CTEK's Multi US 330 battery charger is an ideal trickle-type charger for stored batteries because it has a dedicated maintenance-charge mode. Additionally, it's impossible to cause damage to a battery or charger (or start a fire) by hooking it up backwards. The CTEK charger comes with a separate connector with eyelets on the wire ends that can be permanently connected to a battery in the car, allowing a quick connection to the charger by plugging the connector into the charger. The CTEK is available from Mustangs Unlimited and Year One.

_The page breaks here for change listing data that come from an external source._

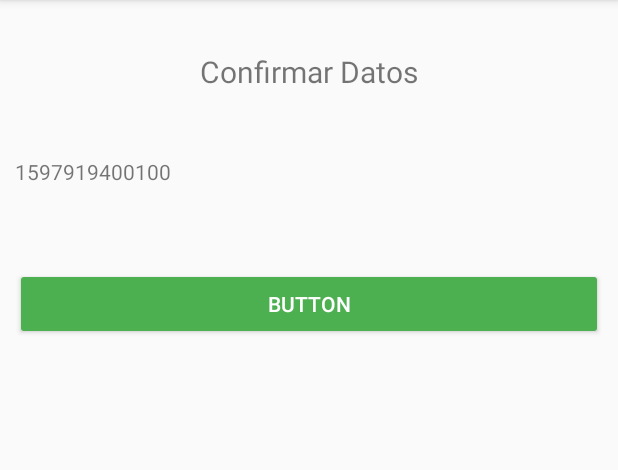
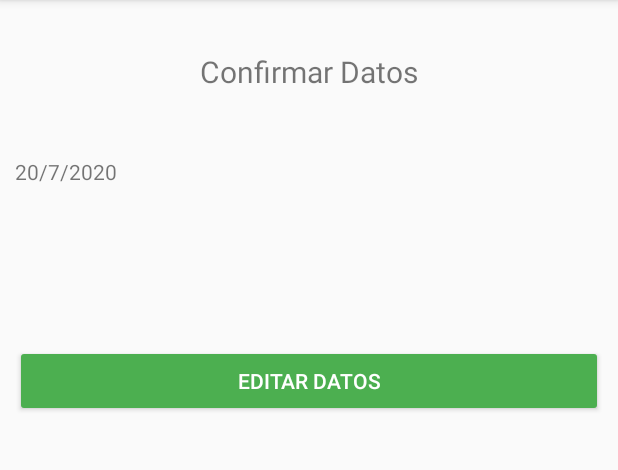
Before and after one commit to josealsola29/Semana2_Formulario, an Android app: the screen it shows after launch (ConfirmActivity), after a tap on "SIGUIENTE", on a phone screen of 412 x 824 dp, the part 84-554 px from its top. Run offline under Robolectric (Android 15) with nearby library versions, the phone set to English and light mode, and no system bars.

Commit message:
Reformat Code

```diff
--- a/app/src/main/java/com/example/semana2_formulario/ConfirmActivity.java
+++ b/app/src/main/java/com/example/semana2_formulario/ConfirmActivity.java
@@ -1,44 +1,69 @@
 package com.example.semana2_formulario;
-
-import androidx.appcompat.app.AppCompatActivity;
 
 import android.content.Intent;
 import android.os.Bundle;
 import android.view.KeyEvent;
+import android.view.View;
+import android.widget.Button;
 import android.widget.TextView;
 
+import androidx.appcompat.app.AppCompatActivity;
+
+import java.util.Objects;
+
 public class ConfirmActivity extends AppCompatActivity {
+    private TextView tvNameInfo;
+    private TextView tvBirthDate;
+    private TextView tvTelephoneInfo;
+    private TextView tvEmailInfo;
+    private TextView tvDescriptionInfo;
 
     @Override
     protected void onCreate(Bundle savedInstanceState) {
         super.onCreate(savedInstanceState);
         setContentView(R.layout.activity_confirm);
         Bundle extras = getIntent().getExtras();
-        String name = extras.getString("name");
+        String name = Objects.requireNonNull(extras).getString("name");
         String tellphone = extras.getString("tellphone");
         String email = extras.getString("email");
         String description = extras.getString("description");
-        String date = String.valueOf(extras.getLong("date"));
+        String date = extras.getString("date");
 
-        TextView tvNameInfo = findViewById(R.id.tvNameInfo);
-        TextView tvBirthDate = findViewById(R.id.tvBirthDate);
-        TextView tvTelephoneInfo = findViewById(R.id.tvTelephoneInfo);
-        TextView tvDescriptionInfo = findViewById(R.id.tvDescriptionInfo);
+        tvNameInfo = findViewById(R.id.tvNameInfo);
+        tvBirthDate = findViewById(R.id.tvBirthDate);
+        tvTelephoneInfo = findViewById(R.id.tvTelephoneInfo);
+        tvEmailInfo = findViewById(R.id.tvEmailInfo);
+        tvDescriptionInfo = findViewById(R.id.tvDescriptionInfo);
+        Button btnEditInfo = findViewById(R.id.btnEditInfo);
 
         tvNameInfo.setText(name);
         tvBirthDate.setText(date);
         tvTelephoneInfo.setText(tellphone);
+        tvEmailInfo.setText(email);
         tvDescriptionInfo.setText(description);
 
+        btnEditInfo.setOnClickListener(new View.OnClickListener() {
+            @Override
+            public void onClick(View v) {
+                Intent intent = new Intent(ConfirmActivity.this, MainActivity.class);
+                intent.putExtra("name", tvNameInfo.getText().toString());
+                intent.putExtra("birthday", tvBirthDate.getText().toString());
+                intent.putExtra("tellphone", tvTelephoneInfo.getText().toString());
+                intent.putExtra("email", tvEmailInfo.getText().toString());
+                intent.putExtra("description", tvDescriptionInfo.getText().toString());
+                startActivity(intent);
+            }
+        });
     }
 
 
-//    @Override
-//    public boolean onKeyDown(int keyCode, KeyEvent event) {
-//        return super.onKeyDown(keyCode, event);
-//        if (keyCode == KeyEvent.KEYCODE_BACK){
-//            Intent intent = new Intent(ConfirmActivity.this, MainActivity.class);
-//            startActivity(intent);}
-//    }
+    @Override
+    public boolean onKeyDown(int keyCode, KeyEvent event) {
+        if (keyCode == KeyEvent.KEYCODE_BACK) {
+            Intent intent = new Intent(ConfirmActivity.this, MainActivity.class);
+            startActivity(intent);
+        }
+        return super.onKeyDown(keyCode, event);
+    }
 
 }
--- a/app/src/main/java/com/example/semana2_formulario/MainActivity.java
+++ b/app/src/main/java/com/example/semana2_formulario/MainActivity.java
@@ -2,21 +2,22 @@ package com.example.semana2_formulario;
 
 import android.content.Intent;
 import android.os.Bundle;
-import android.view.KeyEvent;
 import android.view.View;
 import android.widget.Button;
-import android.widget.CalendarView;
+import android.widget.DatePicker;
 
 import androidx.appcompat.app.AppCompatActivity;
 
 import com.google.android.material.textfield.TextInputEditText;
+
+import java.util.Objects;
 
 public class MainActivity extends AppCompatActivity {
     private TextInputEditText tilName;
     private TextInputEditText tilTelephone;
     private TextInputEditText tilEmail;
     private TextInputEditText tilDescription;
-    private CalendarView calendarView;
+    private DatePicker datePicker;
     private Button btnNext;
 
     @Override
@@ -28,7 +29,7 @@ public class MainActivity extends AppCompatActivity {
         tilTelephone = findViewById(R.id.tilTelephone);
         tilEmail = findViewById(R.id.tilEmail);
         tilDescription = findViewById(R.id.tilDescription);
-        calendarView = findViewById(R.id.calendarView);
+        datePicker = findViewById(R.id.datePicker);
         btnNext = findViewById(R.id.btnNext);
 
         btnNext.setOnClickListener(new View.OnClickListener() {
@@ -39,13 +40,26 @@ public class MainActivity extends AppCompatActivity {
                 intent.putExtra("tellphone", tilTelephone.getText().toString());
                 intent.putExtra("email", tilEmail.getText().toString());
                 intent.putExtra("description", tilDescription.getText().toString());
-                intent.putExtra("date", calendarView.getDate());
+                String dateFormat = datePicker.getDayOfMonth() +"/"
+                        +datePicker.getMonth()+"/"
+                        +datePicker.getYear();
+                intent.putExtra("date", dateFormat);
                 startActivity(intent);
-
-
             }
         });
 
+        Bundle extras = getIntent().getExtras();
+        if(extras !=null){
 
+        String name = Objects.requireNonNull(extras).getString("name");
+        String tellphone = extras.getString("tellphone");
+        String email = extras.getString("email");
+        String description = extras.getString("description");
+        String date = extras.getString("date");
+            tilName.setText(name);
+            tilTelephone.setText(tellphone);
+            tilEmail.setText(email);
+            tilDescription.setText(description);
+        }
     }
 }
--- a/app/src/main/res/layout/activity_confirm.xml
+++ b/app/src/main/res/layout/activity_confirm.xml
@@ -12,8 +12,8 @@
         android:layout_width="wrap_content"
         android:layout_height="wrap_content"
         android:layout_marginTop="24dp"
+        android:text="Confirmar Datos"
         android:textSize="@dimen/titulo"
-        android:text="Confirmar Datos"
         app:layout_constraintEnd_toEndOf="parent"
         app:layout_constraintStart_toStartOf="parent"
         app:layout_constraintTop_toTopOf="parent" />
@@ -50,20 +50,32 @@
         app:layout_constraintTop_toBottomOf="@+id/tvBirthDate" />
 
     <TextView
+        android:id="@+id/tvEmailInfo"
+        android:layout_width="0dp"
+        android:layout_height="wrap_content"
+        android:layout_marginTop="8dp"
+        android:text="Email"
+        app:layout_constraintEnd_toEndOf="parent"
+        app:layout_constraintStart_toStartOf="parent"
+        app:layout_constraintTop_toBottomOf="@+id/tvTelephoneInfo" />
+
+    <TextView
         android:id="@+id/tvDescriptionInfo"
         android:layout_width="0dp"
         android:layout_height="wrap_content"
         android:layout_marginTop="8dp"
         android:text="Descripción"
         app:layout_constraintEnd_toEndOf="parent"
+        app:layout_constraintHorizontal_bias="0.0"
         app:layout_constraintStart_toStartOf="parent"
-        app:layout_constraintTop_toBottomOf="@+id/tvTelephoneInfo" />
+        app:layout_constraintTop_toBottomOf="@+id/tvEmailInfo" />
 
     <Button
-        android:id="@+id/button"
+        android:id="@+id/btnEditInfo"
         android:layout_width="0dp"
         android:layout_height="wrap_content"
-        android:text="Button"
+        android:layout_marginTop="24dp"
+        android:text="Editar datos"
         android:theme="@style/RaiseButton"
         app:layout_constraintEnd_toEndOf="parent"
         app:layout_constraintHorizontal_bias="0.0"
```
Also changed, not shown: app/src/main/res/layout/activity_main.xml (+13 -9 lines).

While in one sense a battery is a relatively sophisticated component with various bits and pieces, it's also a simple piece of equipment that must provide enough cranking amperage to start a car. Once the car is running, the electrical system provides the current to operate the car while the alternator keeps the battery charged. However, the alternator only charges the battery when the car is running. When a car is stored for any extended period of time, the battery is just sitting with it. Over time, a battery's ability to maintain a charge adequate to start the car will diminish. In fact, for any battery, even a brand new one, there will come a time when it will simply die and must either be recharged or replaced.

That's where a proper charger comes in. In short, the best way to maintain a battery in a car that isn't driven on a daily basis is to keep it connected to a charger that has a "trickle" setting. In other words, you ideally want to have a charger that not only charges a battery, but also one that maintains the charge. The idea is to have a battery fully charged, and once it's there, the charger keeps it in a fully-charged state.

An excellent general purpose charger that also doubles as a top-notch maintenance-type trickle charger is the CTEK Multi US 3300. This Swedish-developed charger does both the recharging and maintenance processes. It's an ideal choice for any 12-volt automotive battery.

The CTEK uses "switch-mode" technology, a four-cycle process for optimum battery charging and maintenance. The CTEK "recovers" or "wakes" a discharged battery.

The bulk charge mode is a standard charging circuit that ranges from 0.8-3.3 amps, which is where about 80 percent of the battery's energy is returned. The charger delivers an almost-constant current until the battery voltage reaches a set level.